Jesus says to love God with your:
Couldn’t it be the case that various people have roadblocks at different places? That would make some arguments work well for some folks and other arguments work well for others. I do worry that a lot of apologetics ignores (1), or makes it not-important, as if our intellect is less fallen and less corrupted than our hearts.
It strikes me that many arguments for God are purely intellectual and even of the “timeless truth” variety that Emil Brunner lambastes in Truth as Encounter. God wants a relationship with us via his son; how are we to convince people he exists and is love without a strong heart-component? I suppose some people could understand ‘love’ as purely intellectual, but if that is not ultimately transformed to all of (1)–(4), I worry.
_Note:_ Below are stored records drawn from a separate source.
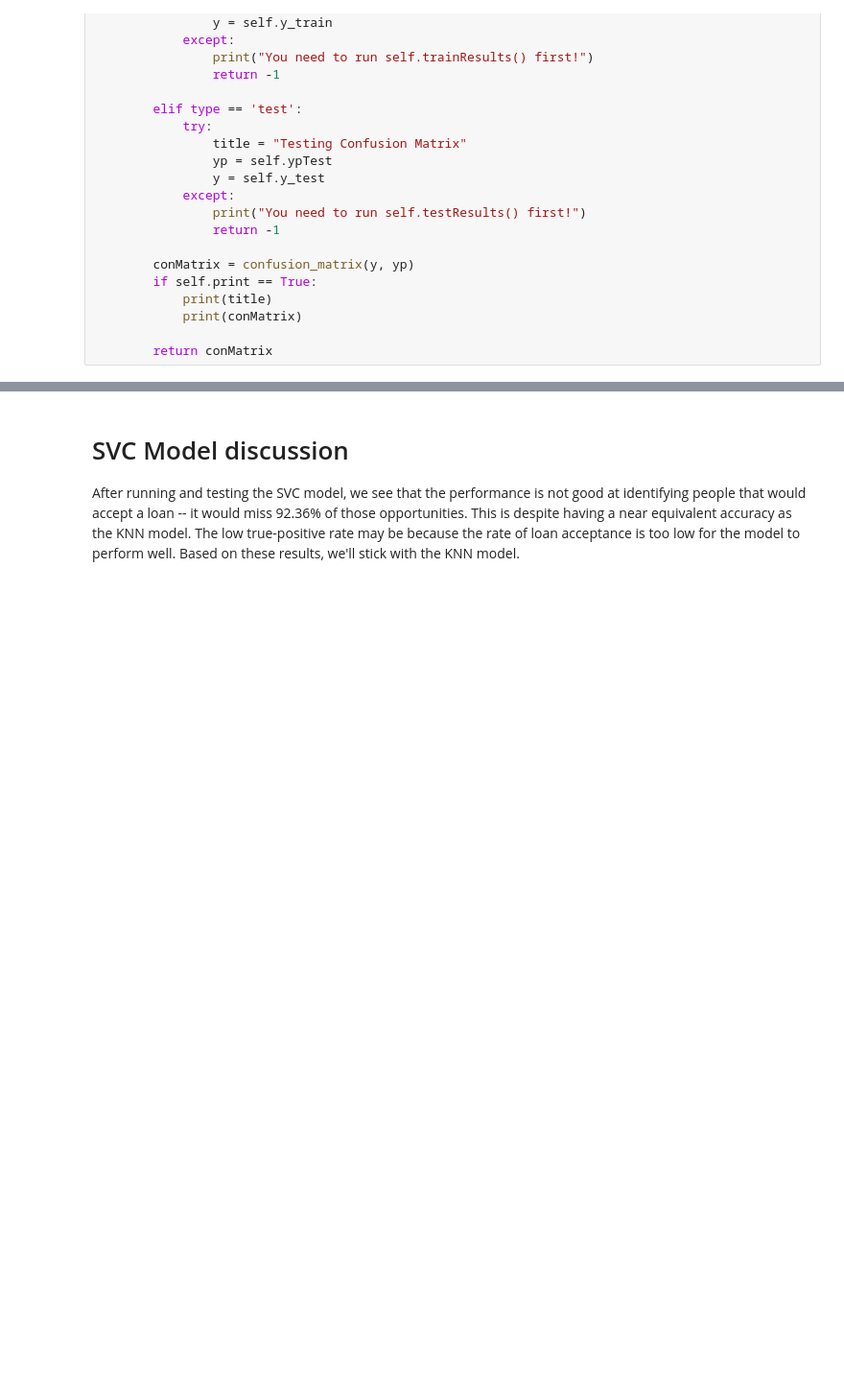
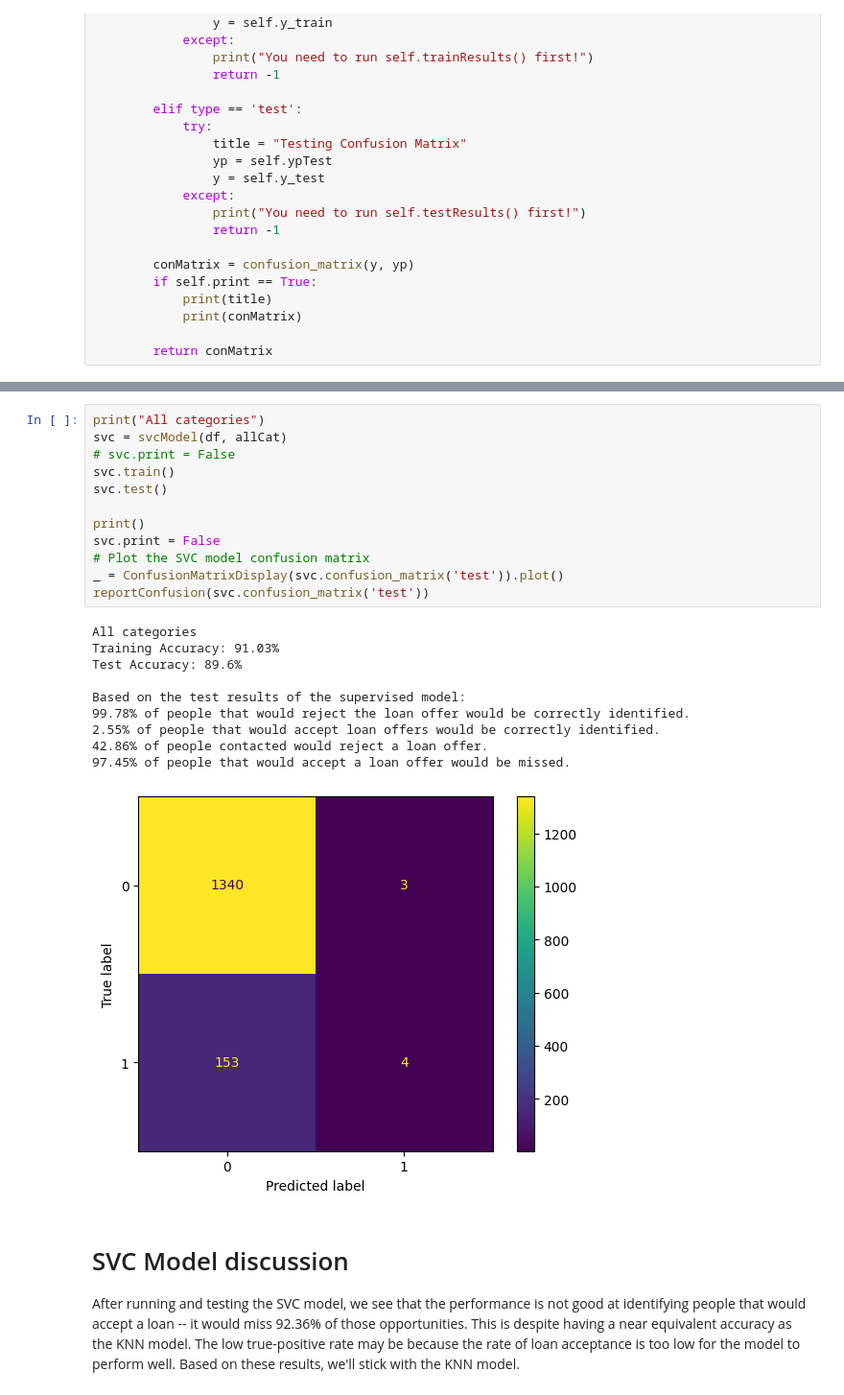
Before and after one commit to nsxydis/Supervised-Final, a Jupyter notebook: Final Project.ipynb, the cells around one changed output, grey strips where cells are left out. Shown at 96% size. Saved outputs shown, nothing was run; the diff lists cells and outputs as text; blank space fills up the shorter version.

```diff
--- a/Final Project.ipynb
+++ b/Final Project.ipynb
@@ -661,6 +683,29 @@ Based on the test results of the supervised model:
 36.84% of people contacted would reject a loan offer.
 92.36% of people that would accept a loan offer would be missed.
 [figure]
+# %%
+print("All categories")
+svc = svcModel(df, allCat)
+# svc.print = False
+svc.train()
+svc.test()
+
+print()
+svc.print = False
+# Plot the SVC model confusion matrix
+_ = ConfusionMatrixDisplay(svc.confusion_matrix('test')).plot()
+reportConfusion(svc.confusion_matrix('test'))
+# %% [output]
+All categories
+Training Accuracy: 91.03%
+Test Accuracy: 89.6%
+
+Based on the test results of the supervised model:
+99.78% of people that would reject the loan offer would be correctly identified.
+2.55% of people that would accept loan offers would be correctly identified.
+42.86% of people contacted would reject a loan offer.
+97.45% of people that would accept a loan offer would be missed.
+[figure, added]
 # %% [markdown]
 # SVC Model discussion
 After running and testing the SVC model, we see that the performance is not good at identifying people that would accept a loan -- it would miss 92.36% of those opportunities. This is despite having a near equivalent accuracy as the KNN model. The low true-positive rate may be because the rate of loan acceptance is too low for the model to perform well. Based on these results, we'll stick with the KNN model.
```
Also changed, not shown: parts of 17 cells of this notebook.
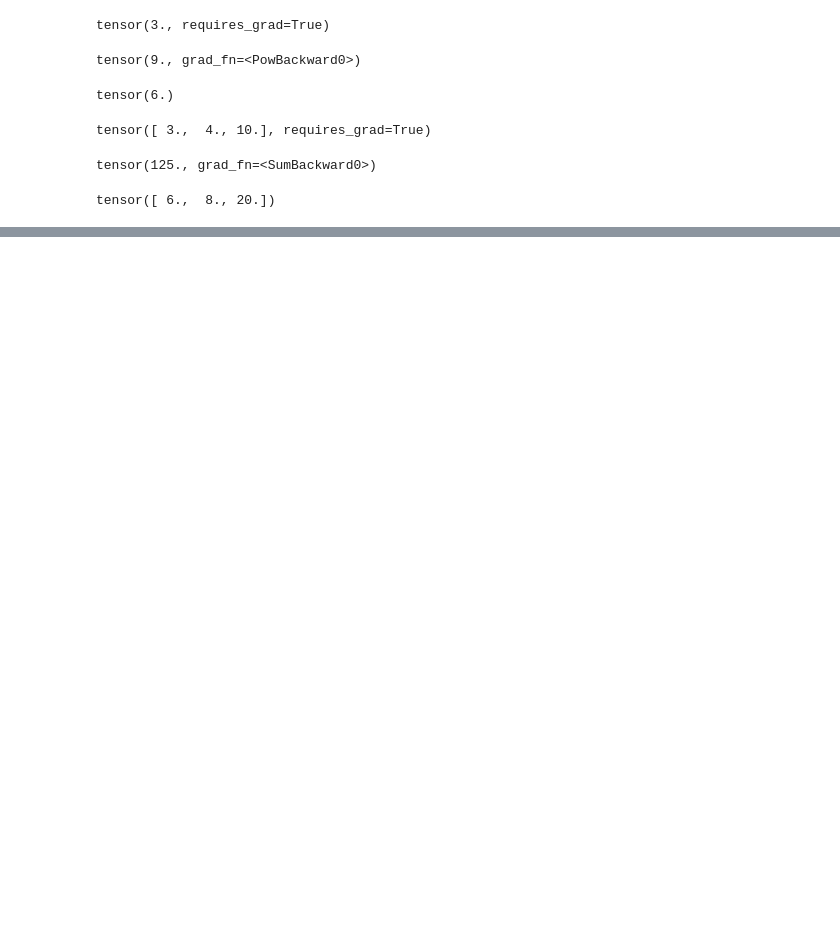
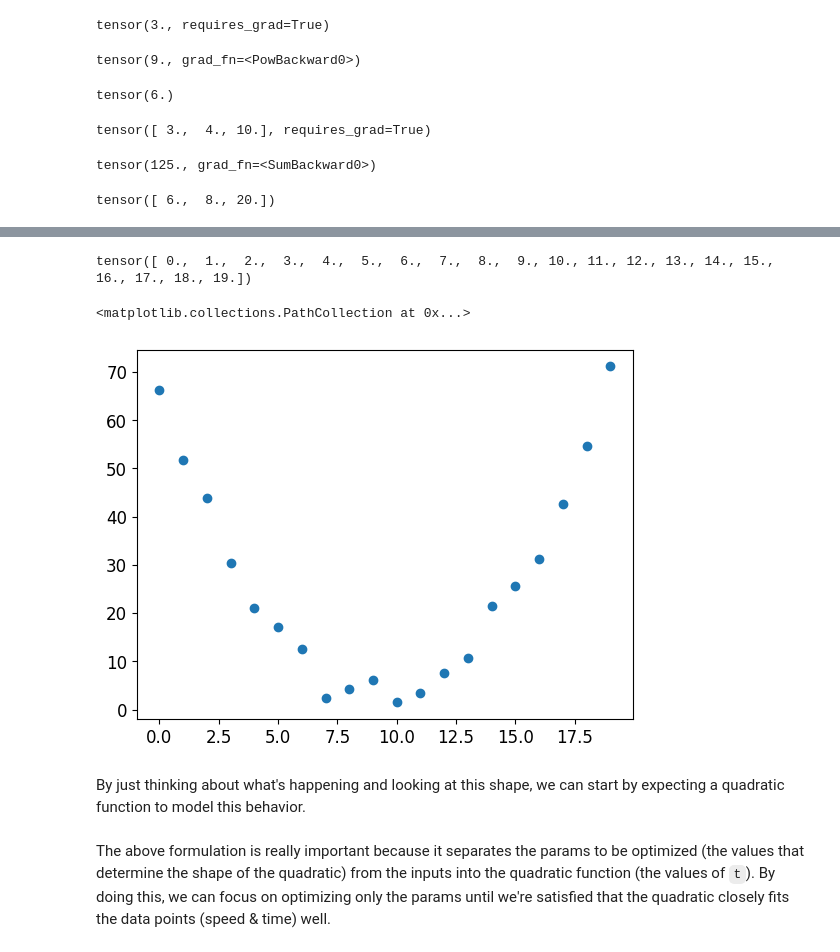
Before and after one commit to CodeWithOz/fastai-deep-learn-coders, a Jupyter notebook: ch_04_mnist.ipynb, the cells around one changed output, grey strips where cells are left out. Cells and saved outputs as stored; diff of their text form; code cells hidden in the pictures; blank space fills up the shorter version.

```diff
--- a/ch_04_mnist.ipynb
+++ b/ch_04_mnist.ipynb
@@ -311,0 +334,14 @@ tensor([ 6.,  8., 20.])
+# %%
+time = torch.arange(0, 20).float()
+time
+# %% [output]
+tensor([ 0.,  1.,  2.,  3.,  4.,  5.,  6.,  7.,  8.,  9., 10., 11., 12., 13., 14., 15., 16., 17., 18., 19.])
+# %%
+# model speed with some randomness
+speed = torch.randn(20) * 3 + 0.75 * (time - 9.5).pow(2) + 1
+plt.scatter(time, speed)
+# %% [output]
+<matplotlib.collections.PathCollection at 0x...>
+[figure, added]
+# %% [markdown]
+By just thinking about what's happening and looking at this shape, we can start by expecting a quadratic function to model this behavior.
@@ -311,0 +352,2 @@ tensor([ 6.,  8., 20.])
+# %% [markdown]
+The above formulation is really important because it separates the params to be optimized (the values that determine the shape of the quadratic) from the inputs into the quadratic function (the values of `t`). By doing this, we can focus on optimizing only the params until we're satisfied that the quadratic closely fits the data points (speed & time) well.
```
Also changed, not shown: parts of 8 cells of this notebook.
Would the moral argument fall under this category? I find it very compelling, but discussions with people seem to be fruitless because it’s hard to get your head around it.